It is often said that what a film director really directs is the audience’s attention. The greatest aid to succeed in this aspect usually comes in the form of the actors chosen to portray specific roles and S.S. Rajamouli might have had this in mind when he approached Sridevi to portray Sivagami in his opus Baahubali.
From the looks of the scale of the Baahubali franchise, the production quality and, quite simply, the milestone it was destined to become, there could be little doubt that Sridevi was tailor-made for the character. The actor’s aura by itself could have been reason enough for Rajamouli to imagine her as the iron-willed matriarch who goes through a gamut of emotions in the course of the two films.
It is said that Sridevi demanded Rs 6 crore as remuneration, which was a tad too high for the producers and they ultimately opted for Ramya Krishnan. Ironically enough, Sridevi’s aura made her a natural choice for Sivagami, Ramya Krishnan’s near ‘lack of baggage’ as an actor in the end only helped enhance Sivagami better.
Despite a flourishing career that saw her feature in over 150 films across Telugu, Tamil, Malayalam, Kannada and Hindi cinema, Ramya Krishnan’s name is not the first that that pops into one’s mind when thinking of actors from the 1990s. In addition to Meena, Soundarya or Naghma, Ramya was one of the most popular actresses of the decade and forayed into Hindi films with Yash Chopra’s Parampara (1993) and later became popular as Ballu Balram’s (Sanjay Dutt) moll in Subhash Ghai’s Khalnayak (1993).
Although Ramya was first seen in Feroz Khan’s Dayavaan (1989), where she played the girl in the song ‘Chahe Meri Jaan Tu Le Le’, it was only with films like Khalnayak and later Criminal (1995) and Chaahat (1994), her paramount Hindi roles, that she stood out. For Hindi audiences, Ramya, at best, could be slotted between a Sridevi and a Madhavi, who starred in Andha Kanoon (1983), Geraftaar (1985) and Agneepath (1990).
Ramya’s popularity in the context of Hindi films dipped post Bade Miyan Chote Miyan (1998) but elsewhere things were only looking up. She featured opposite Rajinikanth in Padaiyappa (1999) and hit a peak of sorts by winning the Filmfare Award (Tamil) for Best Actress as well. This was before Baahubali, of course, which, in a way, has not only elevated Ramya to a different league altogether but also made her peerless.
Today, it would be impossible to imagine any other actor besides Ramya Krishnan as Sivagami but for the sake of argument, could Sridevi have played it better?
There is no denying that Sridevi’s histrionics would have presented an entirely different interpretation of Sivagami but would she really have been better?

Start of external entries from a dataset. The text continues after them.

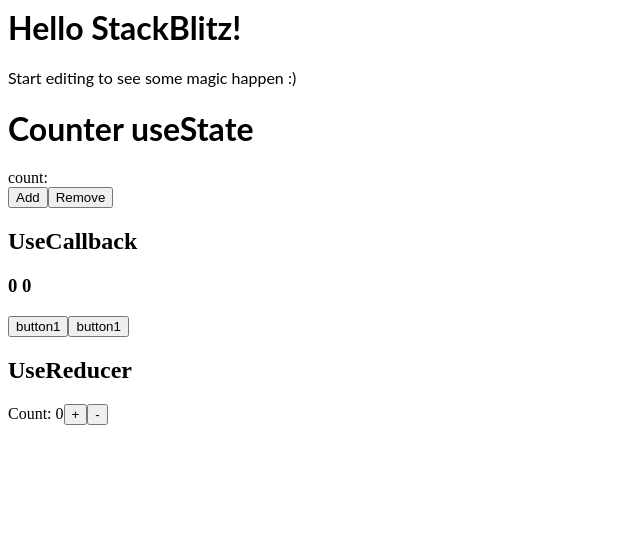
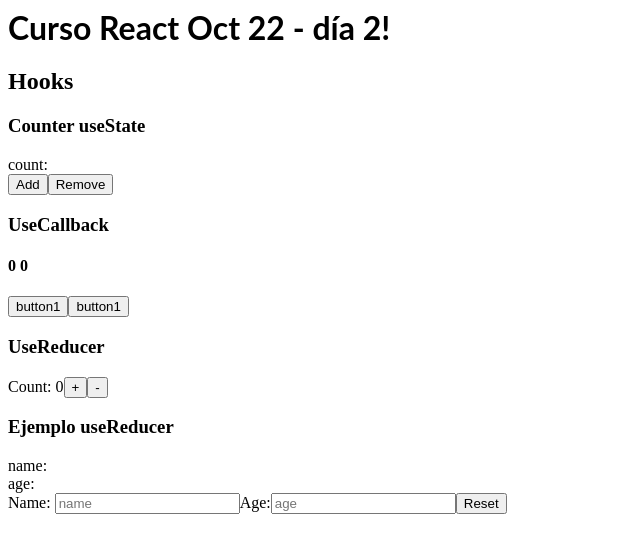
Before and after one commit to agarcluq-nttdata/curso-react-dia2-hooks, a React (Create React App) app: page / in a window 1280 px wide. Shown: the top 552 px of the page, without its empty margins (0-640 px from the left). Built offline with nearby package versions, Linux system fonts and the light colour scheme.

Commit message:
4 files modified, 1 added

```diff
--- a/App.tsx
+++ b/App.tsx
@@ -1,18 +1,20 @@
 import * as React from 'react';
 import UseStateExample from './examples/useStateExample';
 import UseCallbackExample from './examples/useCallbackExample';
-import UseReducerExample from './examples/useReducerExample'
+import UseReducerExample from './examples/useReducerExample/index'
+import FormUseReducer from './examples/useReducerExample/FormUseReducer'
 import './style.css';
 
 export default function App() {
   return (
     <div>
-      <h1>Hello StackBlitz!</h1>
-      <p>Start editing to see some magic happen :)</p>
+      <h1>Curso React Oct 22 - día 2!</h1>
+      <h2>Hooks</h2>
 
       <UseStateExample />
       <UseCallbackExample/>
       <UseReducerExample/>
+      <FormUseReducer/>
     </div>
   );
 }
--- a/examples/useCallbackExample/index.jsx
+++ b/examples/useCallbackExample/index.jsx
@@ -14,8 +14,8 @@
   const memoizedSetCountTwo = useCallback(() => setCountTwo(countTwo + 1), [countTwo])
   return (
     <>
-        <h2>UseCallback</h2>
-        <h3>{countOne} {countTwo}</h3>
+        <h3>UseCallback</h3>
+        <h4>{countOne} {countTwo}</h4>
         <Button handleClick={memoizedSetCountOne} name="button1" />
         <Button handleClick={memoizedSetCountTwo} name="button1" />
     </>
--- /dev/null
+++ b/examples/useReducerExample/FormUseReducer.jsx
@@ -0,0 +1,24 @@
+import React, { useReducer } from 'react';
+
+const FormUseReducer = () => {
+  const dispatchName = (e) => {};
+
+  const dispatchAge = (e) => {};
+
+  const reset = (e) => {};
+  return (
+    <div>
+      <h3>Ejemplo useReducer</h3>
+      name: {}
+      <br />
+      age: {}
+      <br />
+      Name: <input type="text" onChange={dispatchName} placeholder="name" />
+      Age:
+      <input type="number" onChange={dispatchAge} placeholder="age" />
+      <button onClick={reset}>Reset</button>
+    </div>
+  );
+};
+
+export default FormUseReducer;
--- a/examples/useReducerExample/index.jsx
+++ b/examples/useReducerExample/index.jsx
@@ -16,7 +16,7 @@
   const [state, dispatch] = useReducer(reducer, initialState);
   return (
     <>
-      <h2>UseReducer</h2>
+      <h3>UseReducer</h3>
       Count: {state.count}
       <button onClick={() => dispatch({ type: "increment" })}>+</button>
       <button onClick={() => dispatch({ type: "decrement" })}>-</button>
--- a/examples/useStateExample/index.tsx
+++ b/examples/useStateExample/index.tsx
@@ -5,7 +5,7 @@
   const onRemove = () => {};
   return (
     <div>
-      <h1>Counter useState</h1>
+      <h3>Counter useState</h3>
       count:
       <br />
       <button onClick={onAdd}>Add</button>
```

There are two scenes in the Baahubali 2: The Conclusion that compel this writer to believe that Sridevi would have been superior to Ms Krishnan. At the onset, this is not to say that Ramya Krishnan did not ‘nail it’ when it came to Sivagami but the two set pieces – one where Amarendra Baahubali (Prabhas) revolts against Sivagami in the court in front of everyone and the second where Sivagami realizes her folly - of believing her son, Bhallaladeva (Rana Daggubati), and her husband, Bijjala Deva (Nassar), and ordering the assassination of Baahubali – show how she probably fell short than what Sridevi could have managed.
These two scenes and especially the former where Sivagami has to live an entire lifetime in a matter of seconds where she witnesses her ‘son’ Amarendra freeing himself from her shadow and become bigger than her own self could have been the ones that prompted Rajamouli to envision Sridevi as Sivagami. The sheer range that Sridevi portrays in such scenes as seen in Moondram Pirai (1982), which was later remade as Sadma (1983) in Hindi, or Lamhe (1991) where she filters the entirety of her character in one singular moment is what possibly made her a no-brainer for Sivagami.

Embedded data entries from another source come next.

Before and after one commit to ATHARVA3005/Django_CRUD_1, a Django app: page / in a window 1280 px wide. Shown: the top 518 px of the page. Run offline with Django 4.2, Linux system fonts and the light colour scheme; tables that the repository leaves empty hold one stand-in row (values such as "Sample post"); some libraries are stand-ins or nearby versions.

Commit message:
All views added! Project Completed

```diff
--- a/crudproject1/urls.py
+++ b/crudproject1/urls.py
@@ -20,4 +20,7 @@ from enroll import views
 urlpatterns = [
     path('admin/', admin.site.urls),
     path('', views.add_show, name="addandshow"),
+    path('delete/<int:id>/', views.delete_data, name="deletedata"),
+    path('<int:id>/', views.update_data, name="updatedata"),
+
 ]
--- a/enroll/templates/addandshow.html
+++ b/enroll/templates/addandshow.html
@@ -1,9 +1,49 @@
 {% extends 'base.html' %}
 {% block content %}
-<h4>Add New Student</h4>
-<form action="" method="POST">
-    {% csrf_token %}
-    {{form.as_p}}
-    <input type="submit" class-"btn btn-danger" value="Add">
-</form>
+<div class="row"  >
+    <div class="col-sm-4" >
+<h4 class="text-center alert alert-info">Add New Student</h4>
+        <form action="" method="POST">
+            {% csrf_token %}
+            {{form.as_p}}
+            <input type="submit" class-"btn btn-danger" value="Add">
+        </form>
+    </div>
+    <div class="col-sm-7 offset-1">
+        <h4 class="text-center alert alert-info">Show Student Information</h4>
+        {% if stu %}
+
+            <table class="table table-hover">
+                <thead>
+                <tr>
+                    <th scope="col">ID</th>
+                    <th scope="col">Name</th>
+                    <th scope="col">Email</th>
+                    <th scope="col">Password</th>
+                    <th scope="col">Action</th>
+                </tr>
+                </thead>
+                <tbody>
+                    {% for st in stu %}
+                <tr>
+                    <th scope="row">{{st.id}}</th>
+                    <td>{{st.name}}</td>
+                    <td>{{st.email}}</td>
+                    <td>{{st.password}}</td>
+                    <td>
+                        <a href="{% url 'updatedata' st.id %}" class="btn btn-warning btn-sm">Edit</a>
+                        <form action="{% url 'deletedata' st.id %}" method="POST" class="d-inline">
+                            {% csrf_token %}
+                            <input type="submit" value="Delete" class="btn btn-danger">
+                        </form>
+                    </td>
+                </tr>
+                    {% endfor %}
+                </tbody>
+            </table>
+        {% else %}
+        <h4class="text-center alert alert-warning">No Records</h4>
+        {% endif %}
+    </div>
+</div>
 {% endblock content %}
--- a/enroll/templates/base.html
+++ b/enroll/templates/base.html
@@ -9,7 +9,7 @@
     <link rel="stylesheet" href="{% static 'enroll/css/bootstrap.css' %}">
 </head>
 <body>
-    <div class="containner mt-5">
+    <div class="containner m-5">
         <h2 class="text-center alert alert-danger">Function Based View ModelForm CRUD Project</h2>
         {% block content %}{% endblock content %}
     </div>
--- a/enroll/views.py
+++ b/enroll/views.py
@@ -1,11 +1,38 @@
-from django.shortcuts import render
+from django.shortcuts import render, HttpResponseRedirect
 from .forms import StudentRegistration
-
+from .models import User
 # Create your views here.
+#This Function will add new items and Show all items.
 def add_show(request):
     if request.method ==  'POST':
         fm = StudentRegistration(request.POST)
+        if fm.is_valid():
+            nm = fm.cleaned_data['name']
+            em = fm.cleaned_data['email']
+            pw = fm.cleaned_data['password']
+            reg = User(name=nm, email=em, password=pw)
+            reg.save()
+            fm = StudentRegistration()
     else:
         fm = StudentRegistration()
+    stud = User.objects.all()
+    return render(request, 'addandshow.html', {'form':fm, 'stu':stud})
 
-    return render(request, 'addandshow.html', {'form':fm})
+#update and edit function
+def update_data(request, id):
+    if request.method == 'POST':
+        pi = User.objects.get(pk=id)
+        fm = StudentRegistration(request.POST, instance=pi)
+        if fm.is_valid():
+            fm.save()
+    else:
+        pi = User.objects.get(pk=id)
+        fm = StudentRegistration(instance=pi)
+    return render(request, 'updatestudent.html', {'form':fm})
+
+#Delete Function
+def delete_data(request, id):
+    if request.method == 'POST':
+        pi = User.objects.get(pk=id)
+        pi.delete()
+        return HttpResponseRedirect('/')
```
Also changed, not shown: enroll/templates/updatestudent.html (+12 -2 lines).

The reactions to Sridevi making a big career mistake by refusing Sivagami have swamped the Internet for the past few days.

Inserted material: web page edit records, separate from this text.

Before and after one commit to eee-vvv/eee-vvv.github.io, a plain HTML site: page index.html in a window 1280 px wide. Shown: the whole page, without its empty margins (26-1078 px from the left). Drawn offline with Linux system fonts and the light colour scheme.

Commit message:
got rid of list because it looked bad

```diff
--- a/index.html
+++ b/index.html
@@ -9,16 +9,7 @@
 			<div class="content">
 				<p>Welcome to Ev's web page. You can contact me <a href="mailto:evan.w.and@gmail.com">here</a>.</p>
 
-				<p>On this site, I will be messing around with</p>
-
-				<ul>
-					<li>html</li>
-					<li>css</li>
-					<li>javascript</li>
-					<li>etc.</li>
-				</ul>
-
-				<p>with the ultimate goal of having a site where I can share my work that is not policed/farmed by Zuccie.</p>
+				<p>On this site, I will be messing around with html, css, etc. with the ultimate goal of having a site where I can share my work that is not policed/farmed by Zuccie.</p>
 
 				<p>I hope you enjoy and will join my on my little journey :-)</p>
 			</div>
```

These have ranged from fans to members of the trade such as Ram Gopal Varma, who is not only a self-obsessed Sridevi fan but also someone who directed her in Kshana Kshanam (1991) and GovindaGovinda (1994). Varma tweeted that had Sridevi done the film she would have gotten more credit than Prabhas and it would have been an outstanding film for her illustrious career.
Perhaps certain things are simply not meant to be and Sridevi’s loss resulted in the great rediscovery of Ramya Krishnan.
Actors across the world have made similar mistakes and learnt from it too. Sean Connery famously rejected the roles of Morpheus and Gandalf in The Matrix (1999) and The Lord of the Rings (2001) respectively because he “didn’t understand it.” Some years later he got offered another role that he didn’t understand as well but accepted it nonetheless and said, “I’ll be damned if I’m going to turn it down.” The film was The League of Extraordinary Gentlemen (2003)…. here’s hoping that Sridevi is in no tearing hurry to rectify things.
Published Date: May 15, 2017 03:04 pm | Updated Date: May 15, 2017 03:32 pm